Activity: Would you copy out the following entries exactly, without any of the pictures?

-------- Record excerpts --------

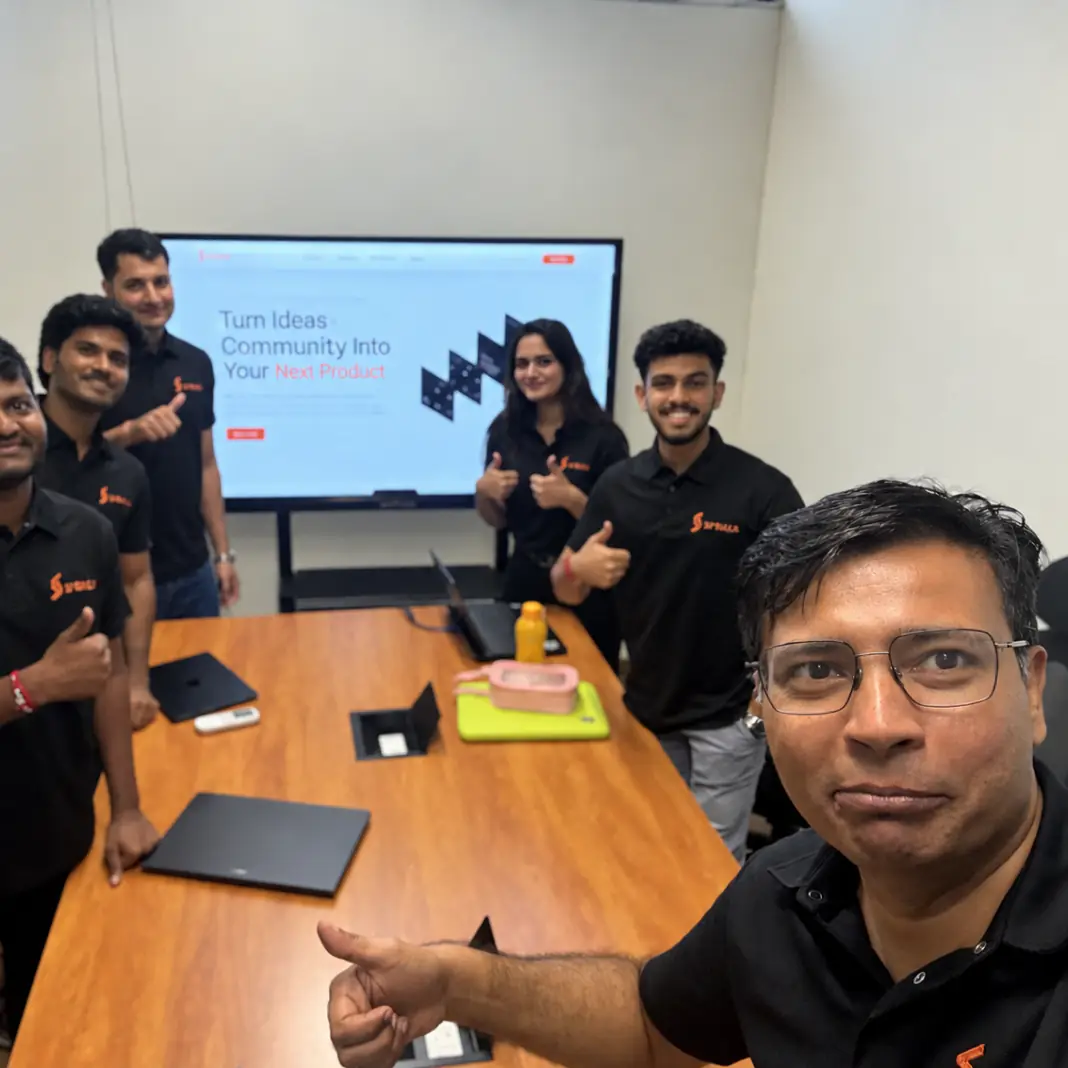
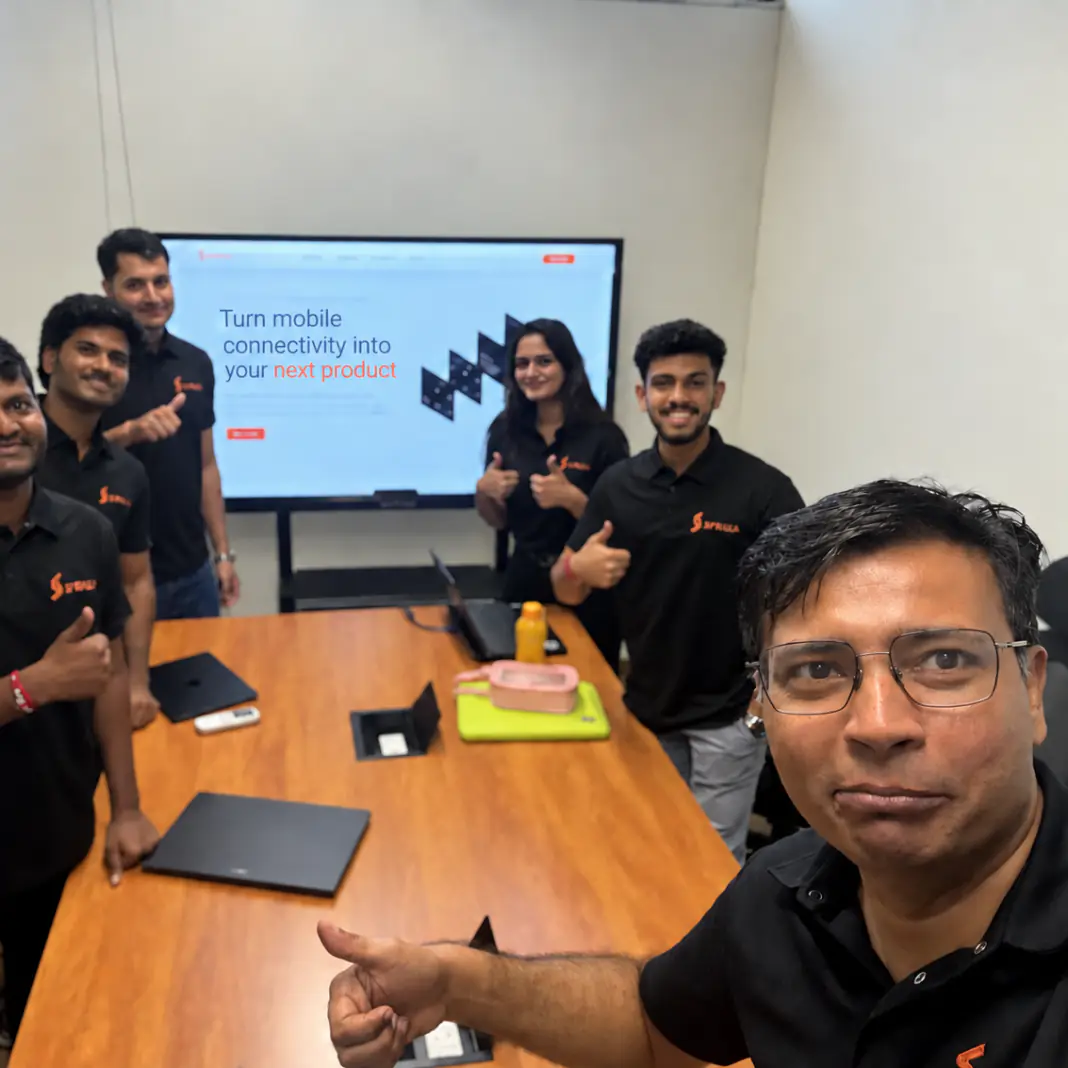
Careers hero: replace the office selfie with the updated-screen version
Same square crop. Referenced with ?v= because /images is cached for 30
days under a stable name.

Changed region(s): [[0.2163, 0.2781, 0.3708, 0.3708], [0.927, 0.4635, 0.9579, 0.4944], [0.8961, 0.9888, 0.927, 1.0]]

diff --git a/src/partials/careers.html b/src/partials/careers.html
@@ -44,7 +44,7 @@
 				<div class="elementor-widget-container">
 							<div class="elementor-image-carousel-wrapper swiper" role="region" aria-roledescription="carousel" aria-label="Image Carousel" dir="ltr">
 			<div class="elementor-image-carousel swiper-wrapper" aria-live="off">
-								<div class="swiper-slide" role="group" aria-roledescription="slide" aria-label="1 of 6"><figure class="swiper-slide-inner"><img decoding="async" class="swiper-slide-image" src="/images/careers/team-5.webp" alt="The Spenza team playing foosball" width="1068" height="1068"></figure></div><div class="swiper-slide" role="group" aria-roledescription="slide" aria-label="2 of 6"><figure class="swiper-slide-inner"><img decoding="async" class="swiper-slide-image" src="/images/careers/team-1.webp" alt="The Spenza team giving a thumbs up in the meeting room" width="1068" height="1068"></figure></div><div class="swiper-slide" role="group" aria-roledescription="slide" aria-label="3 of 6"><figure class="swiper-slide-inner"><img decoding="async" class="swiper-slide-image" src="/images/careers/team-4.webp" alt="The Spenza team at a table in the cafe" width="1068" height="1068"></figure></div><div class="swiper-slide" role="group" aria-roledescription="slide" aria-label="4 of 6"><figure class="swiper-slide-inner"><img decoding="async" class="swiper-slide-image" src="/images/careers/team-3.webp" alt="The Spenza team watching a presentation in the meeting room" width="1068" height="1068"></figure></div><div class="swiper-slide" role="group" aria-roledescription="slide" aria-label="5 of 6"><figure class="swiper-slide-inner"><img decoding="async" class="swiper-slide-image" src="/images/careers/team-6.webp" alt="The Spenza team seated together in a row" width="1068" height="1068"></figure></div><div class="swiper-slide" role="group" aria-roledescription="slide" aria-label="6 of 6"><figure class="swiper-slide-inner"><img decoding="async" class="swiper-slide-image" src="/images/careers/team-2.webp" alt="The Spenza team in a product review around the meeting table" width="1068" height="1068"></figure></div>			</div>
+								<div class="swiper-slide" role="group" aria-roledescription="slide" aria-label="1 of 6"><figure class="swiper-slide-inner"><img decoding="async" class="swiper-slide-image" src="/images/careers/team-5.webp" alt="The Spenza team playing foosball" width="1068" height="1068"></figure></div><div class="swiper-slide" role="group" aria-roledescription="slide" aria-label="2 of 6"><figure class="swiper-slide-inner"><img decoding="async" class="swiper-slide-image" src="/images/careers/team-1.webp?v=4a832901" alt="The Spenza team giving a thumbs up in the meeting room" width="1068" height="1068"></figure></div><div class="swiper-slide" role="group" aria-roledescription="slide" aria-label="3 of 6"><figure class="swiper-slide-inner"><img decoding="async" class="swiper-slide-image" src="/images/careers/team-4.webp" alt="The Spenza team at a table in the cafe" width="1068" height="1068"></figure></div><div class="swiper-slide" role="group" aria-roledescription="slide" aria-label="4 of 6"><figure class="swiper-slide-inner"><img decoding="async" class="swiper-slide-image" src="/images/careers/team-3.webp" alt="The Spenza team watching a presentation in the meeting room" width="1068" height="1068"></figure></div><div class="swiper-slide" role="group" aria-roledescription="slide" aria-label="5 of 6"><figure class="swiper-slide-inner"><img decoding="async" class="swiper-slide-image" src="/images/careers/team-6.webp" alt="The Spenza team seated together in a row" width="1068" height="1068"></figure></div><div class="swiper-slide" role="group" aria-roledescription="slide" aria-label="6 of 6"><figure class="swiper-slide-inner"><img decoding="async" class="swiper-slide-image" src="/images/careers/team-2.webp" alt="The Spenza team in a product review around the meeting table" width="1068" height="1068"></figure></div>			</div>
 							
 									</div>
 						</div>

--------

Response:
Careers hero: replace the office selfie with the updated-screen version
Same square crop. Referenced with ?v= because /images is cached for 30
days under a stable name.

Changed region(s): [[0.2163, 0.2781, 0.3708, 0.3708], [0.927, 0.4635, 0.9579, 0.4944], [0.8961, 0.9888, 0.927, 1.0]]

diff --git a/src/partials/careers.html b/src/partials/careers.html
@@ -44,7 +44,7 @@
 				<div class="elementor-widget-container">
 							<div class="elementor-image-carousel-wrapper swiper" role="region" aria-roledescription="carousel" aria-label="Image Carousel" dir="ltr">
 			<div class="elementor-image-carousel swiper-wrapper" aria-live="off">
-								<div class="swiper-slide" role="group" aria-roledescription="slide" aria-label="1 of 6"><figure class="swiper-slide-inner"><img decoding="async" class="swiper-slide-image" src="/images/careers/team-5.webp" alt="The Spenza team playing foosball" width="1068" height="1068"></figure></div><div class="swiper-slide" role="group" aria-roledescription="slide" aria-label="2 of 6"><figure class="swiper-slide-inner"><img decoding="async" class="swiper-slide-image" src="/images/careers/team-1.webp" alt="The Spenza team giving a thumbs up in the meeting room" width="1068" height="1068"></figure></div><div class="swiper-slide" role="group" aria-roledescription="slide" aria-label="3 of 6"><figure class="swiper-slide-inner"><img decoding="async" class="swiper-slide-image" src="/images/careers/team-4.webp" alt="The Spenza team at a table in the cafe" width="1068" height="1068"></figure></div><div class="swiper-slide" role="group" aria-roledescription="slide" aria-label="4 of 6"><figure class="swiper-slide-inner"><img decoding="async" class="swiper-slide-image" src="/images/careers/team-3.webp" alt="The Spenza team watching a presentation in the meeting room" width="1068" height="1068"></figure></div><div class="swiper-slide" role="group" aria-roledescription="slide" aria-label="5 of 6"><figure class="swiper-slide-inner"><img decoding="async" class="swiper-slide-image" src="/images/careers/team-6.webp" alt="The Spenza team seated together in a row" width="1068" height="1068"></figure></div><div class="swiper-slide" role="group" aria-roledescription="slide" aria-label="6 of 6"><figure class="swiper-slide-inner"><img decoding="async" class="swiper-slide-image" src="/images/careers/team-2.webp" alt="The Spenza team in a product review around the meeting table" width="1068" height="1068"></figure></div>			</div>
+								<div class="swiper-slide" role="group" aria-roledescription="slide" aria-label="1 of 6"><figure class="swiper-slide-inner"><img decoding="async" class="swiper-slide-image" src="/images/careers/team-5.webp" alt="The Spenza team playing foosball" width="1068" height="1068"></figure></div><div class="swiper-slide" role="group" aria-roledescription="slide" aria-label="2 of 6"><figure class="swiper-slide-inner"><img decoding="async" class="swiper-slide-image" src="/images/careers/team-1.webp?v=4a832901" alt="The Spenza team giving a thumbs up in the meeting room" width="1068" height="1068"></figure></div><div class="swiper-slide" role="group" aria-roledescription="slide" aria-label="3 of 6"><figure class="swiper-slide-inner"><img decoding="async" class="swiper-slide-image" src="/images/careers/team-4.webp" alt="The Spenza team at a table in the cafe" width="1068" height="1068"></figure></div><div class="swiper-slide" role="group" aria-roledescription="slide" aria-label="4 of 6"><figure class="swiper-slide-inner"><img decoding="async" class="swiper-slide-image" src="/images/careers/team-3.webp" alt="The Spenza team watching a presentation in the meeting room" width="1068" height="1068"></figure></div><div class="swiper-slide" role="group" aria-roledescription="slide" aria-label="5 of 6"><figure class="swiper-slide-inner"><img decoding="async" class="swiper-slide-image" src="/images/careers/team-6.webp" alt="The Spenza team seated together in a row" width="1068" height="1068"></figure></div><div class="swiper-slide" role="group" aria-roledescription="slide" aria-label="6 of 6"><figure class="swiper-slide-inner"><img decoding="async" class="swiper-slide-image" src="/images/careers/team-2.webp" alt="The Spenza team in a product review around the meeting table" width="1068" height="1068"></figure></div>			</div>
 							
 									</div>
 						</div>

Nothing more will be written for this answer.